> **Work order**
Output the data below exactly, without images.

> **Source records**
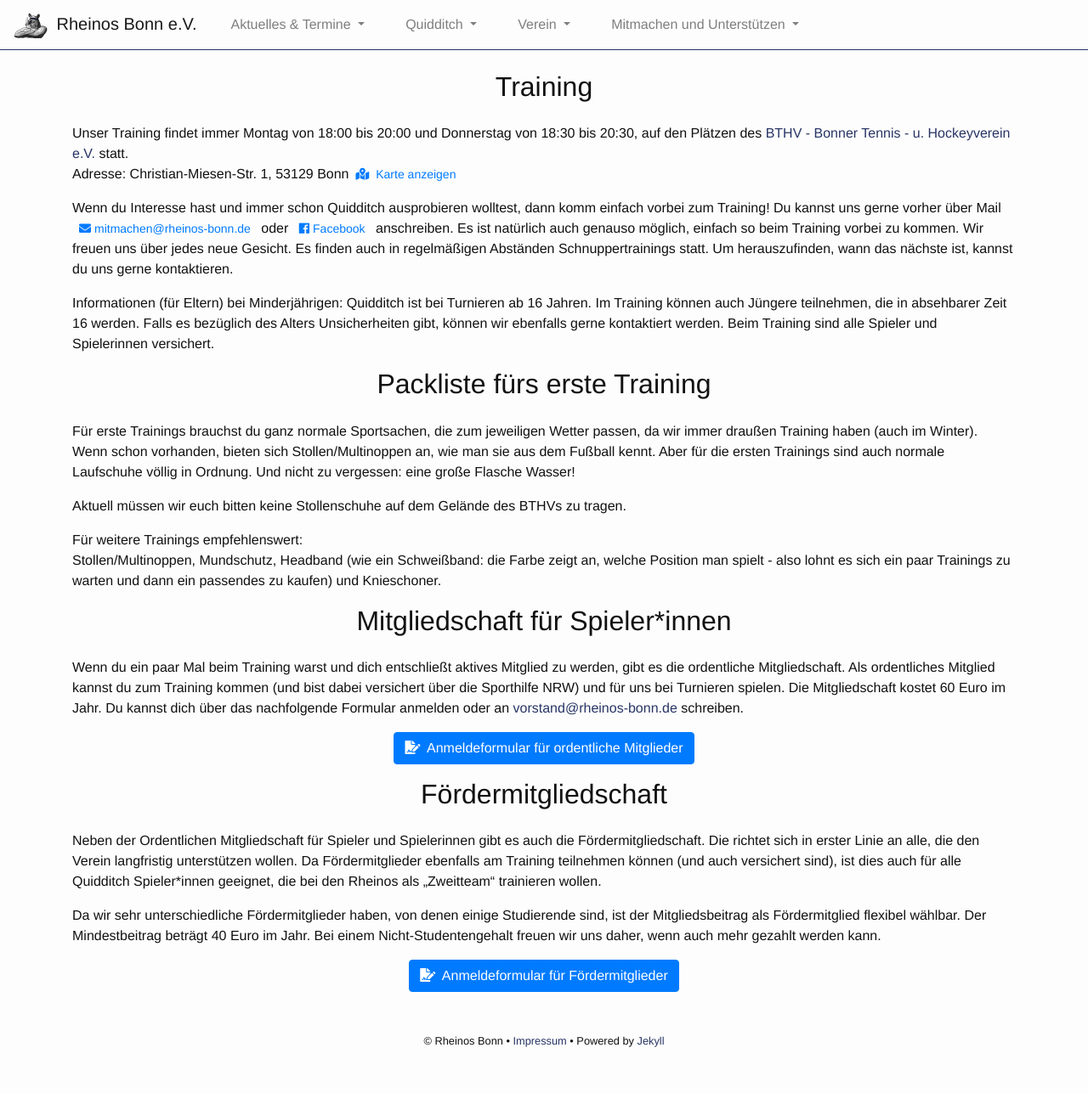
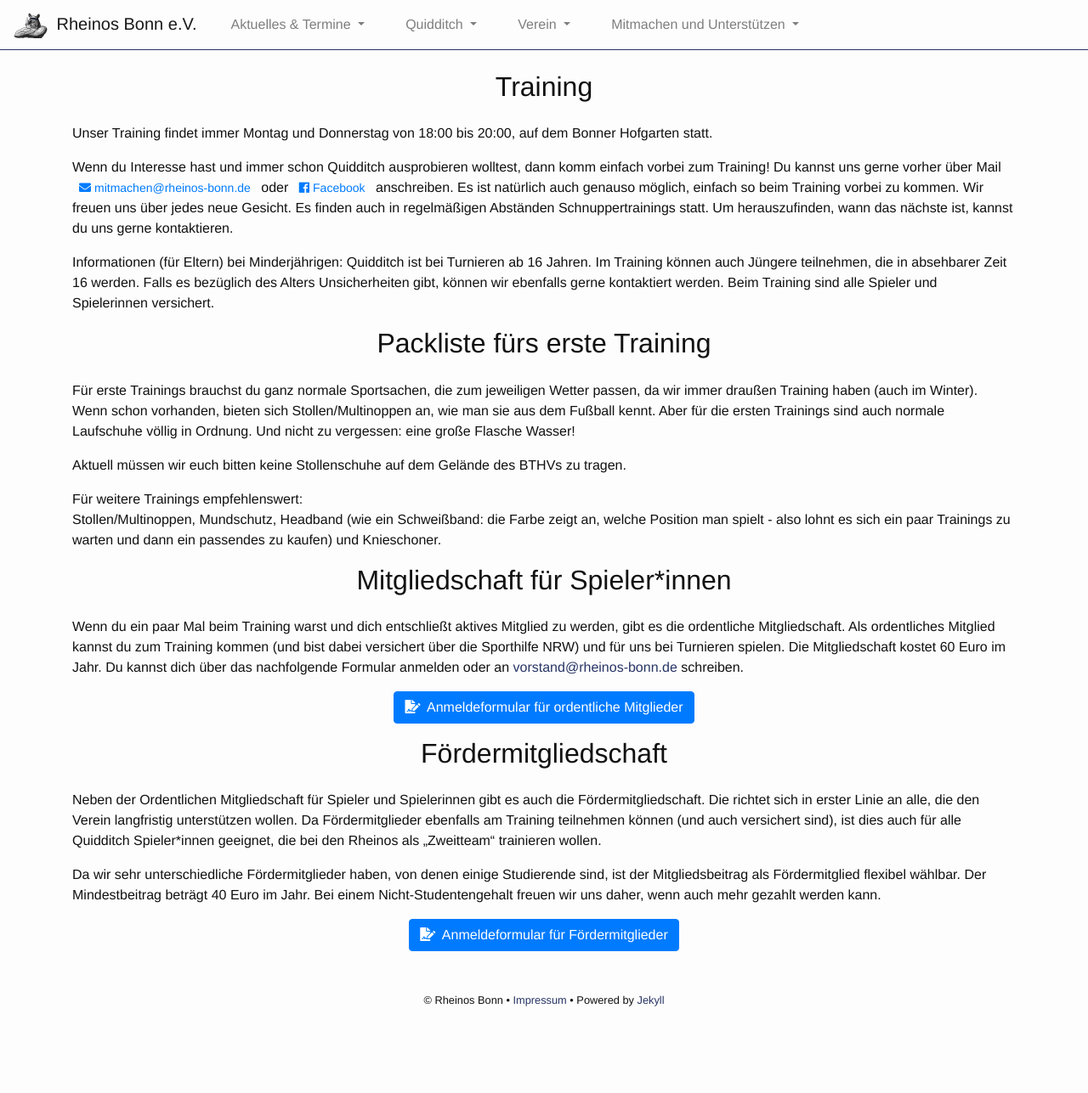
Before and after one commit to rheinos/rheinos.github.io, a Jekyll site: the page built from pages/join.html, in a window 1280 px wide. Shown: the whole page at 85% size. Built offline with Jekyll 4.4.1, drawn with Linux system fonts in a browser that asks for light colours; nearby versions of some CDN libraries; after the commit the page ends 1239 px from its top, so only the background shows below that.

Commit message:
Updated training hours

```diff
--- a/pages/join.html
+++ b/pages/join.html
@@ -8,8 +8,7 @@ permalink: /join/
   <header class="text-center mb-4">
     <h2>Training</h2>
   </header>
-  <p>Unser Training findet immer Montag von 18:00 bis 20:00 und Donnerstag von 18:30 bis 20:30, auf den Plätzen des <a href="https://www.bthv.de/blog/anlage" target="_blank">BTHV - Bonner Tennis - u. Hockeyverein e.V.</a> statt.
-    <br>Adresse: Christian-Miesen-Str. 1, 53129 Bonn<span class="btn-link btn-sm" data-toggle="modal" data-target=".map-modal"><i class="mr-2 fas fa-map-marked-alt"></i>Karte anzeigen</span>
+    <p>Unser Training findet immer Montag und Donnerstag von 18:00 bis 20:00, auf dem Bonner Hofgarten statt.
   <div class="modal fade map-modal" tabindex="-1" role="dialog" aria-labelledby="myExtraLargeModalLabel" aria-hidden="true">
     <div class="modal-dialog modal-xl">
       <div class="modal-content">
```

> **Task response**
Before and after one commit to rheinos/rheinos.github.io, a Jekyll site: the page built from pages/join.html, in a window 1280 px wide. Shown: the whole page at 85% size. Built offline with Jekyll 4.4.1, drawn with Linux system fonts in a browser that asks for light colours; nearby versions of some CDN libraries; after the commit the page ends 1239 px from its top, so only the background shows below that.

Commit message:
Updated training hours

```diff
--- a/pages/join.html
+++ b/pages/join.html
@@ -8,8 +8,7 @@ permalink: /join/
   <header class="text-center mb-4">
     <h2>Training</h2>
   </header>
-  <p>Unser Training findet immer Montag von 18:00 bis 20:00 und Donnerstag von 18:30 bis 20:30, auf den Plätzen des <a href="https://www.bthv.de/blog/anlage" target="_blank">BTHV - Bonner Tennis - u. Hockeyverein e.V.</a> statt.
-    <br>Adresse: Christian-Miesen-Str. 1, 53129 Bonn<span class="btn-link btn-sm" data-toggle="modal" data-target=".map-modal"><i class="mr-2 fas fa-map-marked-alt"></i>Karte anzeigen</span>
+    <p>Unser Training findet immer Montag und Donnerstag von 18:00 bis 20:00, auf dem Bonner Hofgarten statt.
   <div class="modal fade map-modal" tabindex="-1" role="dialog" aria-labelledby="myExtraLargeModalLabel" aria-hidden="true">
     <div class="modal-dialog modal-xl">
       <div class="modal-content">
```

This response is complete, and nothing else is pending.